The Stronsay Beast was first spotted on September 25, 1808 by a fisherman named John Peace lying on the rocks southeast of Stronsay Island in Scotland. He and another man named George Sherar directed their boat towards it for a better look. Unfortunately, it’s position was inaccessible and couldn’t be examined further until ten days later when it washed ashore. This animal could not be identified and believed to be a new species, possibly a sea serpent.
It was described as being 55 ft in length (though some dismissed this measurement), 4ft wide and a circumference of about 10 ft. It was initially measured by a carpenter and two farmers. It had a head like a sheep. Skin grey and rough to touch except when if stroked from head down to the back. It possessed six “limbs” and a bristly mane of hair from the shoulders down to its tail which may or may not have glowed in the dark. Drawings of the beast depict it similar in appearance to that of a Plesiosaur. The Natural History Society in Edinburgh gave it the Latin name Halsydrus Pontoppidani meaning Pontoppidan's Water Snake of the Sea in honor of the 18th Century Norwegian Bishop.
While some chose to believe in its mysterious nature, others looked for a more logical explanation. Sir Everard Home read of the Stronsay Beast and examined what was left of the carcass. His conclusion labeled the creature nothing more than a decomposing Basking Shark, making a compelling argument. The basking shark was an animal common in the waters around the Orkney Islands.

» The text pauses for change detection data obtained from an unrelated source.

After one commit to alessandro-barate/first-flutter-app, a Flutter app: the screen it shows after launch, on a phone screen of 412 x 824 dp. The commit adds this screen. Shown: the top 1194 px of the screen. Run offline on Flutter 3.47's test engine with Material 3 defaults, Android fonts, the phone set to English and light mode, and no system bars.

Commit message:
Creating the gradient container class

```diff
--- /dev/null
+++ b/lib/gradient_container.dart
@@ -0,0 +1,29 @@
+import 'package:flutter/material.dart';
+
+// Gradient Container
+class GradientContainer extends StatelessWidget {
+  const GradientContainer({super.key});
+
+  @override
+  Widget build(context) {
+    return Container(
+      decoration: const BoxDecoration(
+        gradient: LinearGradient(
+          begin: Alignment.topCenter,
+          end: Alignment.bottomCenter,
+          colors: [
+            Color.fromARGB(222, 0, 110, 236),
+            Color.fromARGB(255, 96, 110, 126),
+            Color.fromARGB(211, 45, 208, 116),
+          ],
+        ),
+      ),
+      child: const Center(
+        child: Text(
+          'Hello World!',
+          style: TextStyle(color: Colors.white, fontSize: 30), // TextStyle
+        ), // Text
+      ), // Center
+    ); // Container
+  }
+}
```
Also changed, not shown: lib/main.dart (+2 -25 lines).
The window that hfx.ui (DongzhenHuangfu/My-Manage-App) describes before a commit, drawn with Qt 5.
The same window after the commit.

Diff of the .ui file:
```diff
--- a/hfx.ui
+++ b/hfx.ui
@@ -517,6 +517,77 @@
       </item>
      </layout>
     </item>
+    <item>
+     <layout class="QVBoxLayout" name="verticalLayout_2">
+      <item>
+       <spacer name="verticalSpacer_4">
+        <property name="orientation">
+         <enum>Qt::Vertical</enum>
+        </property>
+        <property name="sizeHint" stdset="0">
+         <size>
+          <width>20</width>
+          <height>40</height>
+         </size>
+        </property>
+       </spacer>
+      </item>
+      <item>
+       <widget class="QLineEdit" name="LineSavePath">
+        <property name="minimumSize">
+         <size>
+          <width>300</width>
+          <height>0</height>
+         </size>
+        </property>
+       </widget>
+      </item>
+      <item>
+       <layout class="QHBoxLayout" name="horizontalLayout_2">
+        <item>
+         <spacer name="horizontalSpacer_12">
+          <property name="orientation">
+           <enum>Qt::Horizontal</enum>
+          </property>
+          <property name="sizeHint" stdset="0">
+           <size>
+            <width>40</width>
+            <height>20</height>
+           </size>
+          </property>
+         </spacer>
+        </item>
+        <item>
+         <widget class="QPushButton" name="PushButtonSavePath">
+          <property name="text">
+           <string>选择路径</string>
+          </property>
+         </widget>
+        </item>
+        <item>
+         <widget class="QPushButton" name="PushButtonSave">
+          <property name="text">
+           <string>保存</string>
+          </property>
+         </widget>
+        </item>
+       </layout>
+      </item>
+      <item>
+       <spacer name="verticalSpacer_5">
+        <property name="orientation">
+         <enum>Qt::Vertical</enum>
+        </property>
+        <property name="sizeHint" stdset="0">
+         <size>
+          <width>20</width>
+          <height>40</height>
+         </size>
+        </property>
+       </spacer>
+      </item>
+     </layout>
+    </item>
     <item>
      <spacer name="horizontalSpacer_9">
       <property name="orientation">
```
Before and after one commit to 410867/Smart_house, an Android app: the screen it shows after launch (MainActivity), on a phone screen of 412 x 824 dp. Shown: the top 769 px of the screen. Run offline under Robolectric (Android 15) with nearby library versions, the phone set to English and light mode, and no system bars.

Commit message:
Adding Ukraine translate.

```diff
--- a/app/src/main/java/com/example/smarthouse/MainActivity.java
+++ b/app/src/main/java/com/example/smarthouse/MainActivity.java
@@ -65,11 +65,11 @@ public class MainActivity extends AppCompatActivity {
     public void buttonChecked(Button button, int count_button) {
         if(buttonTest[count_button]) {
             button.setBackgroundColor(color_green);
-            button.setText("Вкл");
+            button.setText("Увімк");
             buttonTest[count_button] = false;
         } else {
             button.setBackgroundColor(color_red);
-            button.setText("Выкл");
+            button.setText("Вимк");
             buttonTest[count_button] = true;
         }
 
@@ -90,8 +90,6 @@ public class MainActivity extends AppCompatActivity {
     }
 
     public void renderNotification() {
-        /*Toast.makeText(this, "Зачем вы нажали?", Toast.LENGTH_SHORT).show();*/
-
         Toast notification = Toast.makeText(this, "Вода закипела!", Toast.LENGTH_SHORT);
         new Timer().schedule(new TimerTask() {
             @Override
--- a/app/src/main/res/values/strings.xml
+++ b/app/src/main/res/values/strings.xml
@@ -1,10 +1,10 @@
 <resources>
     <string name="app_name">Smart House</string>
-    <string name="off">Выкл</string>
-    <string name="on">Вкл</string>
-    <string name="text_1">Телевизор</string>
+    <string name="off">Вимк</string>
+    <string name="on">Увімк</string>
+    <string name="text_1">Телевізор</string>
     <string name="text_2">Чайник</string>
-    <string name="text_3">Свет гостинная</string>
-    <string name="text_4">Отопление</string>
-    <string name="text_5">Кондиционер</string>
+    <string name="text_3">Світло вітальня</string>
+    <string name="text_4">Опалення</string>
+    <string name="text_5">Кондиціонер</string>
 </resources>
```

He examined the vertebrae of the creature comparing it to the shark, finding them to be identical. When the shark dies, it’s jaw drops off leaving what looks like a long neck and small head. The upper tail fin contains the spine leaving the lower portion to rot off during a state of decay. The six “limbs” could simply be the remains of the shark’s lower fins. While all of this provides excellent evidence to prove Home’s theory, it doesn’t explain away one major detail. The longest basking shark on record measured 40 ft. That’s 15 ft smaller than the Stronsay Beast not including the partial of tail that was missing.
This animal still remains an enigma. Could the Stronsay Beast be nothing more than a largest species of shark, unknown or otherwise? Or perhaps it was a new species. We may never know unless another one washes ashore.